Output the listing exactly as written, apart from its pictures.
[[ Given data, beginning ]]
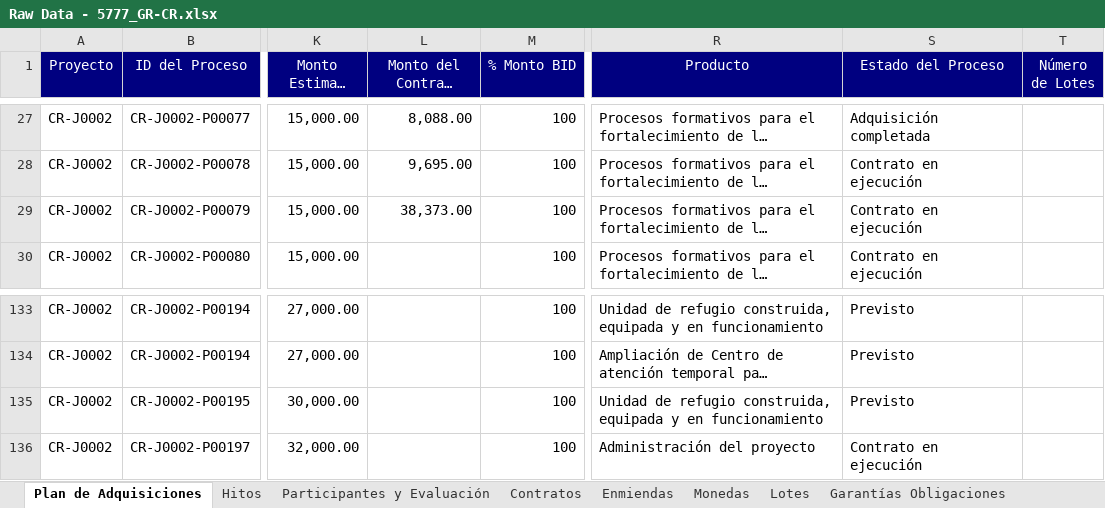
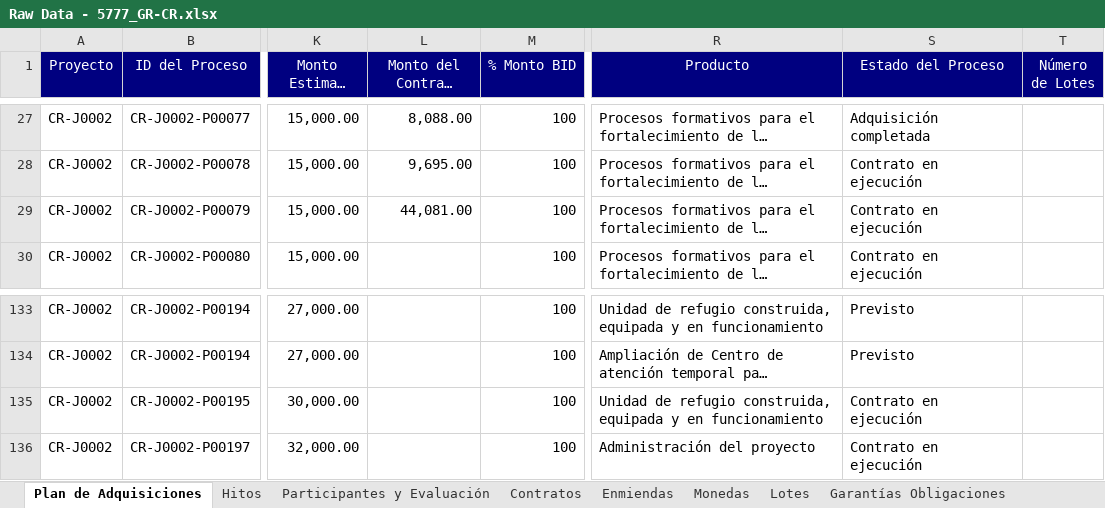
Before and after one commit to aborbonm/torre-control-ccr, an Excel workbook: clientportal/Raw Data - 5777_GR-CR.xlsx, sheet Plan de Adquisiciones, drawn as a sheet; only a part is shown, gaps mark what is left out; long unchanged cells end in …; values as stored, in another font and other column widths than the file's, no borders; the diff names each change by its address in the sheet, - before the commit and + after, or states it on an @@ line.

```diff
--- a/clientportal/Raw Data - 5777_GR-CR.xlsx (sheet Plan de Adquisiciones)
+++ b/clientportal/Raw Data - 5777_GR-CR.xlsx (sheet Plan de Adquisiciones)
-L29 (Monto del Contrato (USD)): 38,373.00
+L29 (Monto del Contrato (USD)): 44,081.00
-S135 (Estado del Proceso): Previsto
+S135 (Estado del Proceso): Contrato en ejecución
```
Also changed, not shown: sheet Participantes y Evaluación, sheet Enmiendas, sheet Monedas, sheet Procesos Comentarios Públicos, sheet Hitos, clientportal/Contracts and Amendments - 5777_GR-CR.xlsx, torre_de_control_CCR.xlsx, 17 other files.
[[ Given data, end ]]
(Expected answer):
Before and after one commit to aborbonm/torre-control-ccr, an Excel workbook: clientportal/Raw Data - 5777_GR-CR.xlsx, sheet Plan de Adquisiciones, drawn as a sheet; only a part is shown, gaps mark what is left out; long unchanged cells end in …; values as stored, in another font and other column widths than the file's, no borders; the diff names each change by its address in the sheet, - before the commit and + after, or states it on an @@ line.

```diff
--- a/clientportal/Raw Data - 5777_GR-CR.xlsx (sheet Plan de Adquisiciones)
+++ b/clientportal/Raw Data - 5777_GR-CR.xlsx (sheet Plan de Adquisiciones)
-L29 (Monto del Contrato (USD)): 38,373.00
+L29 (Monto del Contrato (USD)): 44,081.00
-S135 (Estado del Proceso): Previsto
+S135 (Estado del Proceso): Contrato en ejecución
```
Also changed, not shown: sheet Participantes y Evaluación, sheet Enmiendas, sheet Monedas, sheet Procesos Comentarios Públicos, sheet Hitos, clientportal/Contracts and Amendments - 5777_GR-CR.xlsx, torre_de_control_CCR.xlsx, 17 other files.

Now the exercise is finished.